We have to start with sistering ourselves.
You in? I know you are. Every time we take that moment to invest in ourselves, it pays off in every single relationship in our lives.
You will not believe how many words that we use on the daily, that have sistere as a root. This thrills me. It feels like the hidden power of the word is now ours to reclaim, redefine, and own.
Each of these words is a small, perfect study in pure feminine power.
Yes, we will persist, and if needed, resist. We will insist that we exist. We will never desist, and yes, wherever, whenever, count on us to assist. That is what it means to sister.
There are billions of sisters in this world, endless opportunities for each of us to sharpen the sword of sistering.
What is one small way in which you will sister – and be sistered – today, this year, this decade?
How can you give and receive sistering?
Here’s my give:
Yesterday, a neighbor of mine asked me to join her at the church on the corner, and help with a Christmas give-away and breakfast for people in our neighborhood. I am jumping on that train with gale force enthusiasm.
Here is my receive:
Tonight, a girlfriend is coming over to hang with me and dream about what we each might want our next year to look like. She knows the depth of my fragility as I transition from one way of working and living, to some unknown other. I can be myself fully, and know she will return that gift, exponentially.
There is no force that adds more consistent radiance to my life than sistering.
My prayer? May this force surround you, me, and all of the billions of our sisters in this world. May we sister in new ways, every day. May we each persist, desist, exist, insist, resist, assist on behalf of ourselves and one another. And may we each stand more and more powerfully in our sistering, as we slowly and magnificently transform the world with our ever-expanding sisterly love.

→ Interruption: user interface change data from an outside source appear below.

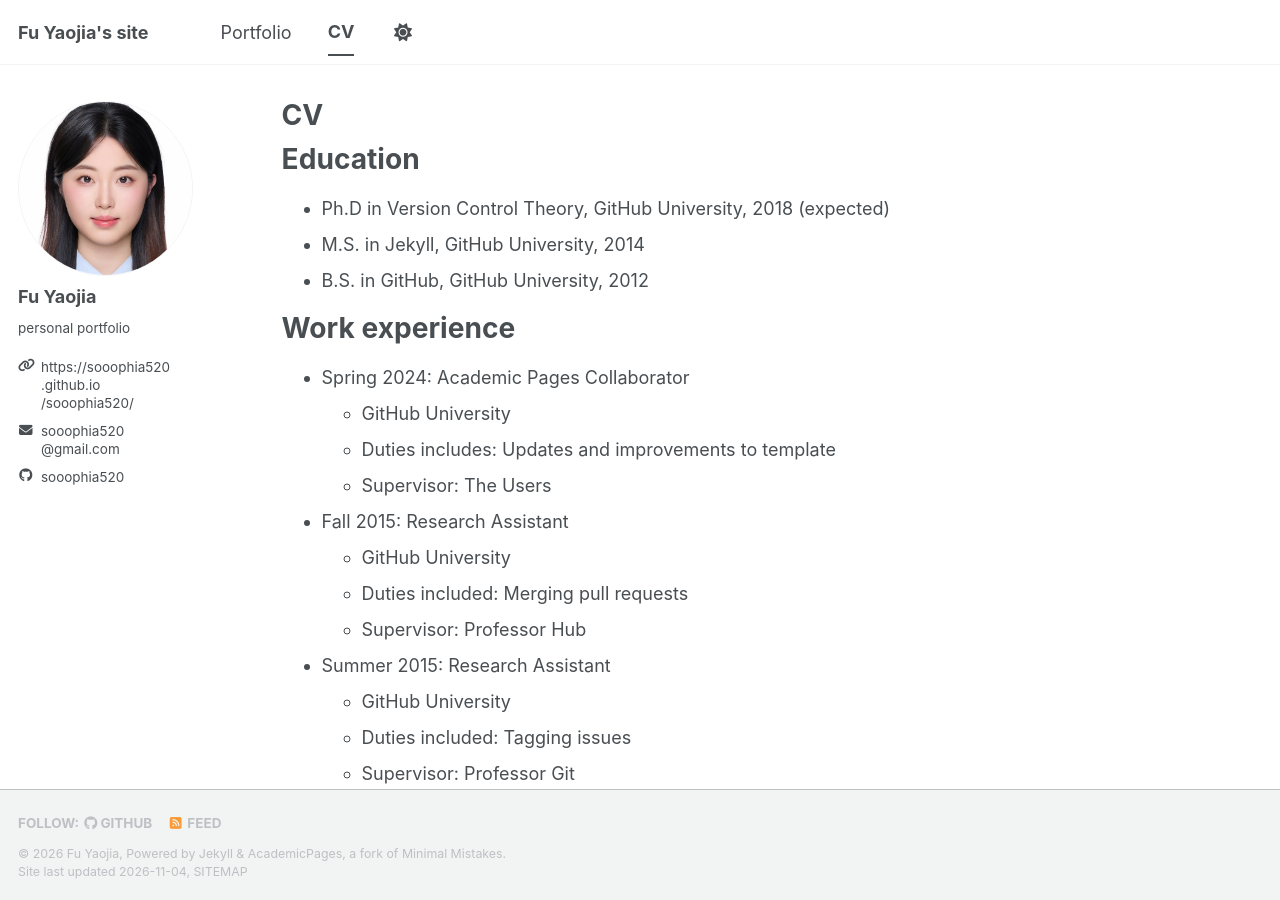
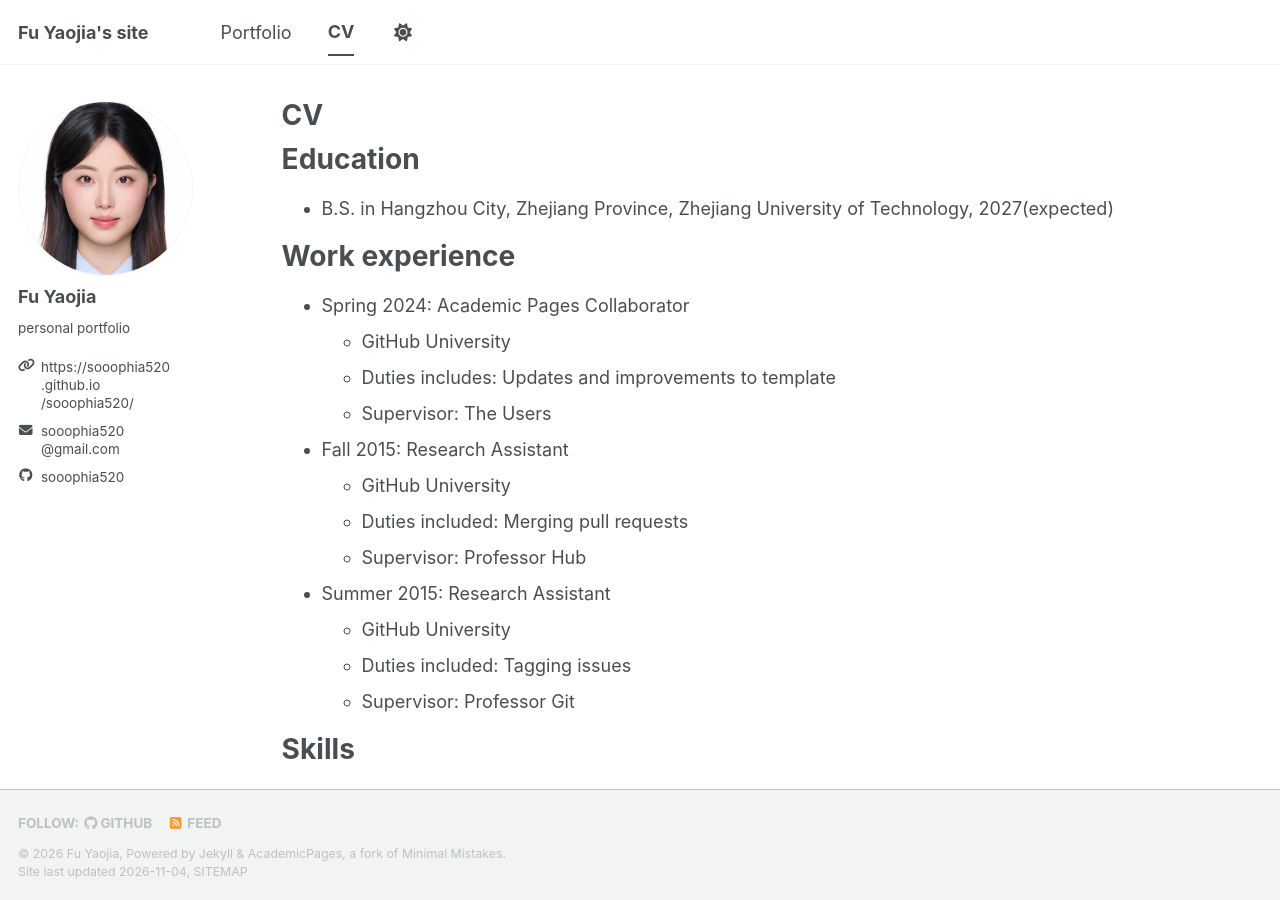
Before and after one commit to sooophia520/sooophia520, a Jekyll site: the page built from _pages/cv.md, in a window 1280 px wide and 900 px high. Built offline with Jekyll 4.4.1, drawn with Linux system fonts in a browser that asks for light colours; a style sheet for code colours, icons or effects is not loaded.

Commit message:
Update cv.md

```diff
--- a/_pages/cv.md
+++ b/_pages/cv.md
@@ -11,9 +11,7 @@ redirect_from:
 
 Education
 ======
-* Ph.D in Version Control Theory, GitHub University, 2018 (expected)
-* M.S. in Jekyll, GitHub University, 2014
-* B.S. in GitHub, GitHub University, 2012
+* B.S. in Hangzhou City, Zhejiang Province, Zhejiang University of Technology, 2027(expected)
 
 Work experience
 ======
```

With so much love and pleasure,
Regena is a feminist icon, a teacher, a speaker, a mother, a best-selling author, and creatrix and CEO of The School of Womanly Arts.